Sarah H. Reynolds is a fine artist that has a passion for large-scale charcoal drawings. Her signature aesthetic is inspired by her visceral connection to the particular subject. Her work has been recently featured in Miami’s Art Basel, art galleries throughout New York, and has collaborated with illustrious brands such as Calypso St. Barth, Kmart Fashion, Salvatore Ferragamo and Sharpie. Sarah graduated summa cum laude from NYU’s Gallatin School of Individualized Study with a degree in studio art and advertising. A frequent traveler, she is consistently inspired by the creative milieu and also credits her work aesthetic from her surroundings. She says when she initially starts a project she immediately connects to it and allows the creative process to unfold by paying extra attention to the structure, depth, and minutia of each subject. She considers her technique to be meticulous, profound, and dramatic. Sarah is based in Brooklyn, New York. www.sarahhreynolds.com

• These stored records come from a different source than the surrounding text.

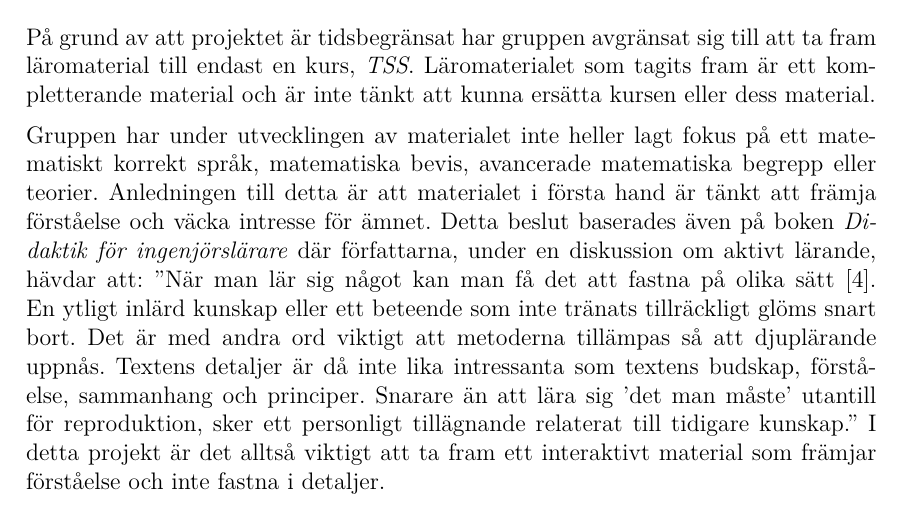
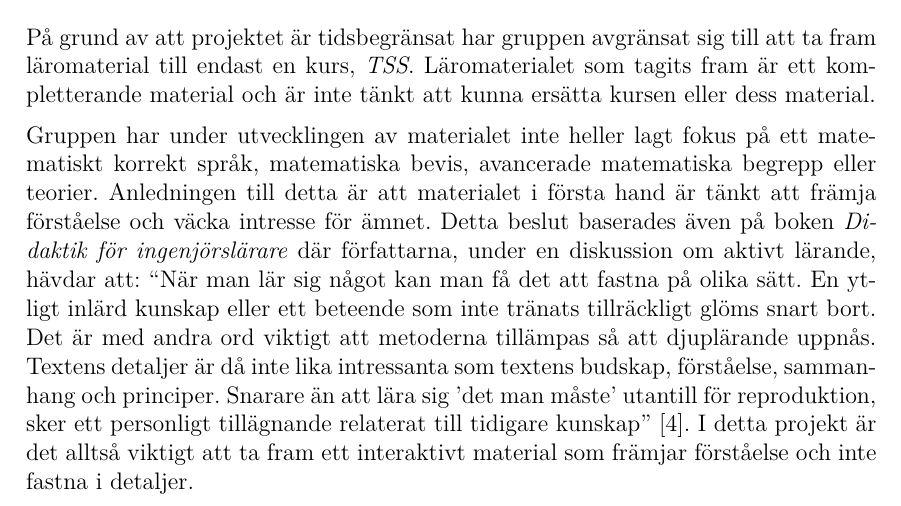
Before and after one commit to DSLsofMath/BScProj2016, a LaTeX thesis (Dokument/Rapport/rapport.tex): part of page 10 of 49, cut so that both start at the same text. Compiled offline with pdfLaTeX.

Commit message:
Flyttade på en referens.

```diff
--- a/Dokument/Rapport/rapport.tex
+++ b/Dokument/Rapport/rapport.tex
@@ -222,17 +222,17 @@ matematiska begrepp eller teorier. Anledningen till detta är att
 materialet i första hand är tänkt att främja förståelse och väcka
 intresse för ämnet. Detta beslut baserades även på boken
 \textit{Didaktik för ingenjörslärare} där författarna, under en
-diskussion om aktivt lärande, hävdar att: ”När man lär sig något kan
-man få det att fastna på olika sätt
-\cite{didaktik_for_ingenjorslarare}. En ytligt inlärd kunskap eller
+diskussion om aktivt lärande, hävdar att: ``När man lär sig något kan
+man få det att fastna på olika sätt. En ytligt inlärd kunskap eller
 ett beteende som inte tränats tillräckligt glöms snart bort. Det är
 med andra ord viktigt att metoderna tillämpas så att djuplärande
 uppnås. Textens detaljer är då inte lika intressanta som textens
 budskap, förståelse, sammanhang och principer. Snarare än att lära sig
 'det man måste' utantill för reproduktion, sker ett personligt
-tillägnande relaterat till tidigare kunskap.” I detta projekt är det
-alltså viktigt att ta fram ett interaktivt material som främjar
-förståelse och inte fastna i detaljer.
+tillägnande relaterat till tidigare kunskap''
+\cite{didaktik_for_ingenjorslarare}. I detta projekt är det alltså
+viktigt att ta fram ett interaktivt material som främjar förståelse
+och inte fastna i detaljer.
 
 \newpage
 
```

Edward Ubiera, Room 203
Edward Ubiera is a Brooklyn-based artist and designer working in a variety of mediums, including illustration, block-printing, screen-printing, hand-drawn type and watercolors. Edward has formal training from FIT and presently works full-time as a senior designer in fashion marketing. His freelance career includes design projects such as Bonaroo Music Festival and Galactic album covers. Outside of his commercial career, his work reflects his interest in hand-crafted art. Recent accomplishments include 60 illustrations displayed in a group show at the Frost Gallery in Brooklyn. When not working, Ed can be found skateboarding, collaborating on ‘zines, discovering underground comics, business collaborations with his fiancé, walking his rescue pit bull or eating tacos, all in his beloved borough of Brooklyn. To learn more about the artist, please visit www.edwardubiera.com or www.chickensandrobots.com
Dirty Bandits, Room 401
Like all work from Dirty Bandits, the pieces in this room focus on word play and stylized, hand drawn type. Dirty Bandits is a small design shop in Brooklyn run by Annica Lydenberg, a lettering artist, designer and illustrator with a deep obsession with type. Annica creates typography that is hand drawn, not using fonts, pulling stylistic influence from an ever growing photographic library of found type. Works are executed with screen printing, painting and pen and ink. www.dirtybandits.com
Sophia Dawson, Room 402
Sophia Dawson is a talented and self-motivated African American woman. She is a Brooklyn based artist who discovered her gift while painting a portrait of her father as she studied at Fiorello H. LaGuardia High School for Music, Art and Performing Arts. At that very young age of sixteen, she witnessed that her work moved and touched people from all walks of life. She has done group exhibitions in both New York and Los Angeles as well a solo exhibition entitled “WET PAINT” in February 2009 in New York City. Her art has been featured in the Brooklyn Museum as well as published in Say it Loud magazine. Through her art, she aims to raise awareness on the struggles of oppressed people throughout history and works towards starting an art program that will create an atmosphere where minority youth can address, through art, the issues they face in society. www.ilovewetpaint.com